I’m sure I’ll drink something old and rare tonight in the company of my brilliant and beautiful wife and a dear friend. I’ll think about all the people I’ve loved who wine brought into my life, some who wouldn't live to see 62. I’ll wonder how many more birthdays I’ll see, like people who seek answers and reassurance for how long they should keep a bottle of wine, “How long do you think it will age?”

“No one knows,” is the answer.

Monday, October 6, 2014

Anosmia Dogs, and Other Failed MW Dissertations


One of the requirements for becoming a Master of Wine is an original and rigorous research paper of between 6000 and 10,000 words. The words must be placed in sentences, or it doesn’t count. There is no similar requirement for becoming a Master Sommelier, though they are asked to write an original limerick—said to be the hardest part of the exam, after the colonoscopy. As far as I know, the great unwashed public isn’t privy to the dissertations produced by MW’s. However, as Commander of Wine, I have uncovered several dissertations that didn’t pass muster. As brilliant as some of these papers are, they were not good enough to gain their authors acceptance into fine wine’s version of contestants on “The Bachelorette,” the Masters of Wine.
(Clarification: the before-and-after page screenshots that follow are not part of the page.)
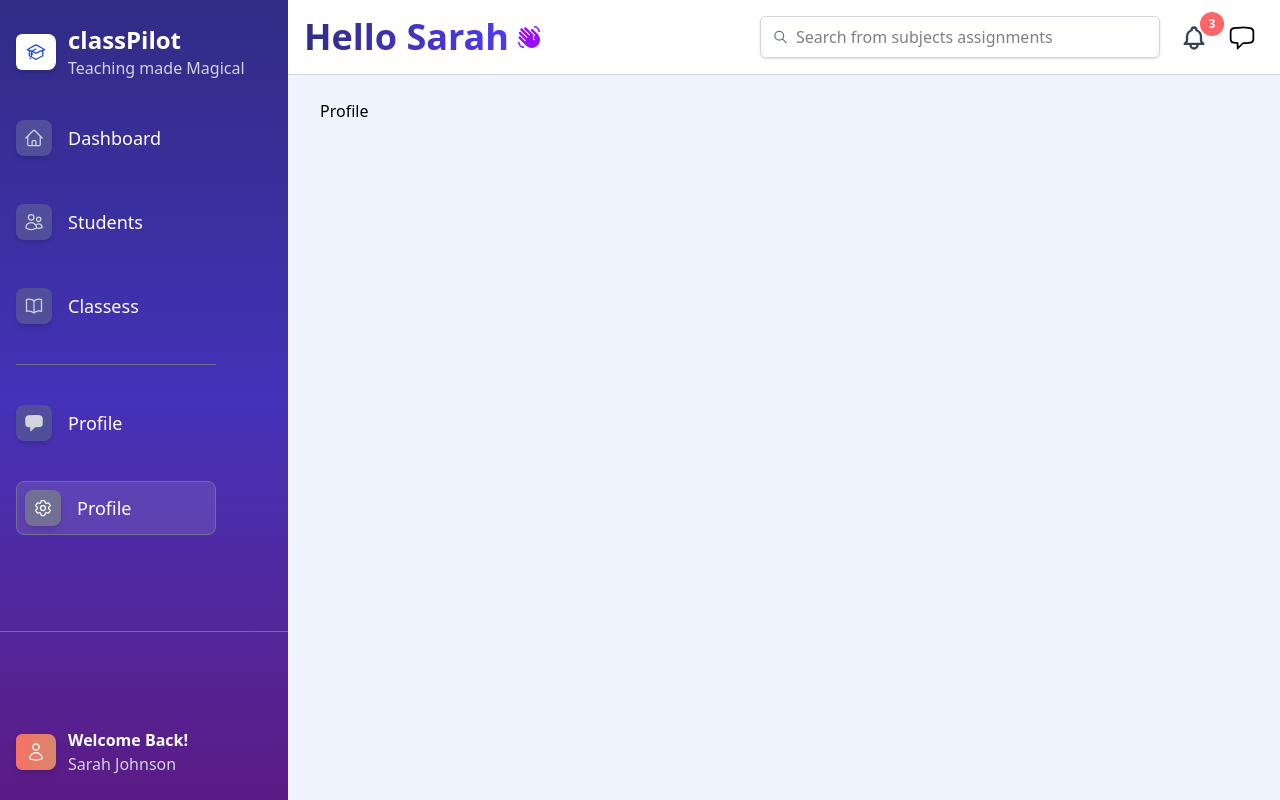
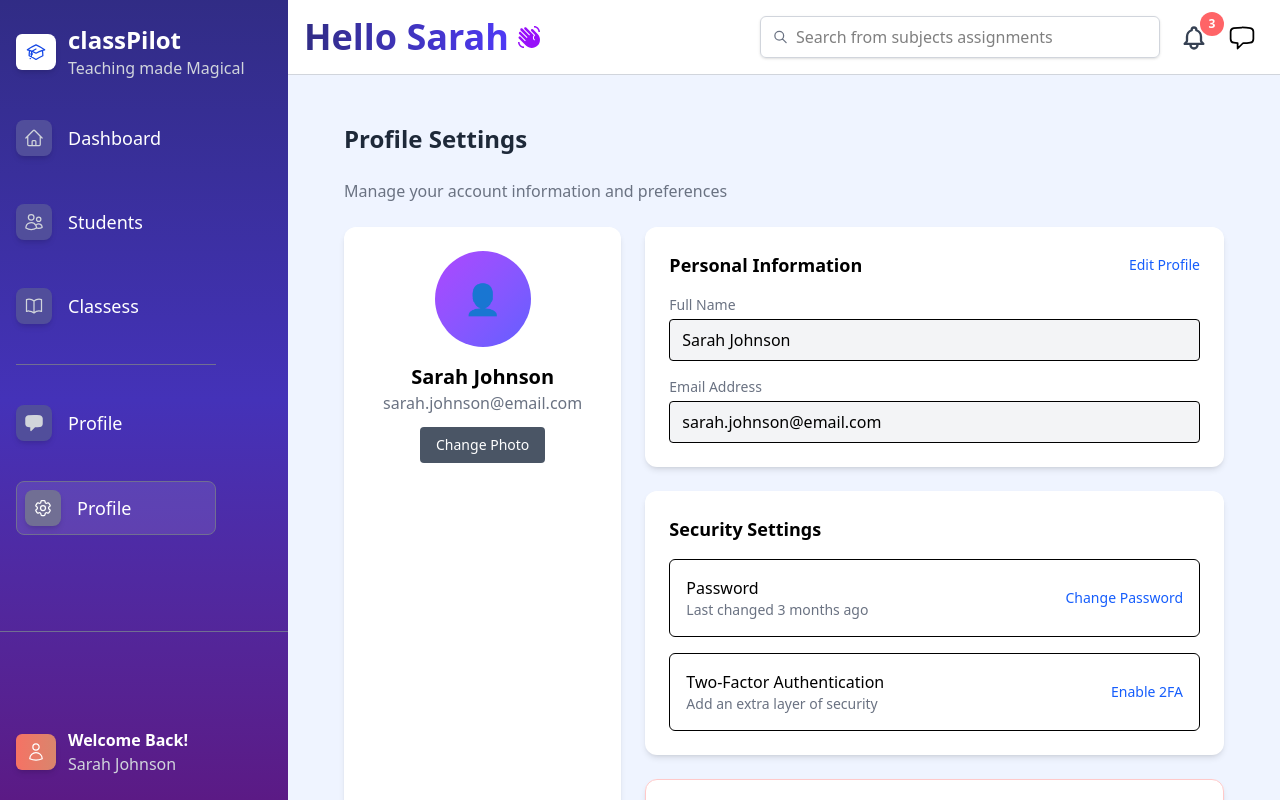
Before and after one commit to shukri-mo/Class_Pilot_Demo, a React (Vite) app: page /profile in a window 1280 px wide. Built offline with nearby package versions, Linux system fonts and the light colour scheme.

Commit message:
addedd profile  content

```diff
--- a/src/pages/Profile.jsx
+++ b/src/pages/Profile.jsx
@@ -1,11 +1,84 @@
-import React from 'react'
-
 function Profile() {
   return (
-    <div>
-      <h1>Profile</h1>
+    <div className="p-6 w-full space-y-6">
+      <h1 className="text-2xl font-bold text-gray-800">Profile Settings</h1>
+      <p className="text-gray-500">Manage your account information and preferences</p>
+
+      <div className="grid grid-cols-1 lg:grid-cols-3 gap-6 mt-6">
+        {/* Left: Avatar and Name */}
+        <div className="bg-white rounded-xl shadow-md p-6 flex flex-col items-center text-center">
+          <div className="w-24 h-24 rounded-full bg-gradient-to-br from-purple-500 to-indigo-500 flex items-center justify-center text-white text-3xl font-bold">
+            <span>👤</span>
+          </div>
+          <h2 className="mt-4 text-xl font-semibold">Sarah Johnson</h2>
+          <p className="text-gray-500">sarah.johnson@email.com</p>
+          <button className="mt-3 px-4 py-2 text-sm text-white bg-gray-600 rounded hover:bg-gray-700">
+            Change Photo
+          </button>
+        </div>
+
+        {/* Right side content */}
+        <div className="lg:col-span-2 space-y-6">
+          {/* Personal Info */}
+          <div className="bg-white rounded-xl shadow-md p-6 space-y-4">
+            <div className="flex justify-between items-center">
+              <h3 className="text-lg font-semibold">Personal Information</h3>
+              <button className="text-sm text-blue-600 hover:underline">Edit Profile</button>
+            </div>
+            <div>
+              <label className="block text-sm text-gray-500 mb-1">Full Name</label>
+              <input
+                type="text"
+                value="Sarah Johnson"
+                disabled
+                className="w-full border rounded px-3 py-2 bg-gray-100"
+              />
+            </div>
+            <div>
+              <label className="block text-sm text-gray-500 mb-1">Email Address</label>
+              <input
+                type="email"
+                value="sarah.johnson@email.com"
+                disabled
+                className="w-full border rounded px-3 py-2 bg-gray-100"
+              />
+            </div>
+          </div>
+
+          {/* Security Settings */}
+          <div className="bg-white rounded-xl shadow-md p-6 space-y-4">
+            <h3 className="text-lg font-semibold">Security Settings</h3>
+            <div className="flex justify-between items-center border p-4 rounded-md">
+              <div>
+                <p className="font-medium">Password</p>
+                <p className="text-sm text-gray-500">Last changed 3 months ago</p>
+              </div>
+              <button className="text-sm text-blue-600 hover:underline">Change Password</button>
+            </div>
+            <div className="flex justify-between items-center border p-4 rounded-md">
+              <div>
+                <p className="font-medium">Two-Factor Authentication</p>
+                <p className="text-sm text-gray-500">Add an extra layer of security</p>
+              </div>
+              <button className="text-sm text-blue-600 hover:underline">Enable 2FA</button>
+            </div>
+          </div>
+
+          {/* Account Management */}
+          <div className="bg-white rounded-xl shadow-md p-6 border border-red-200">
+            <h3 className="text-lg font-semibold text-red-600 mb-2">Delete Account</h3>
+            <p className="text-sm text-red-500 mb-4">
+              Permanently delete your account and all associated data. This action cannot be undone.
+            </p>
+            <button className="bg-red-600 text-white px-4 py-2 rounded hover:bg-red-700">
+              Delete Account
+            </button>
+          </div>
+        </div>
+      </div>
     </div>
-  )
+  );
 }
 
+
 export default Profile
```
Oh, these are some damned fine dissertations, written by the greatest minds in the wine business--Master of Wine candidates! We're all overflowing with admiration for them, aren't we? To read their brilliance, you'll have to leap over to Tim Atkin's amazing site and read them there. Don't forget to leave your usual brilliant common tater remarks there, and pay tribute to the 300 men and women who bear the responsibility and terrible burden of being Masters of Wine!

Tim Atkin, MW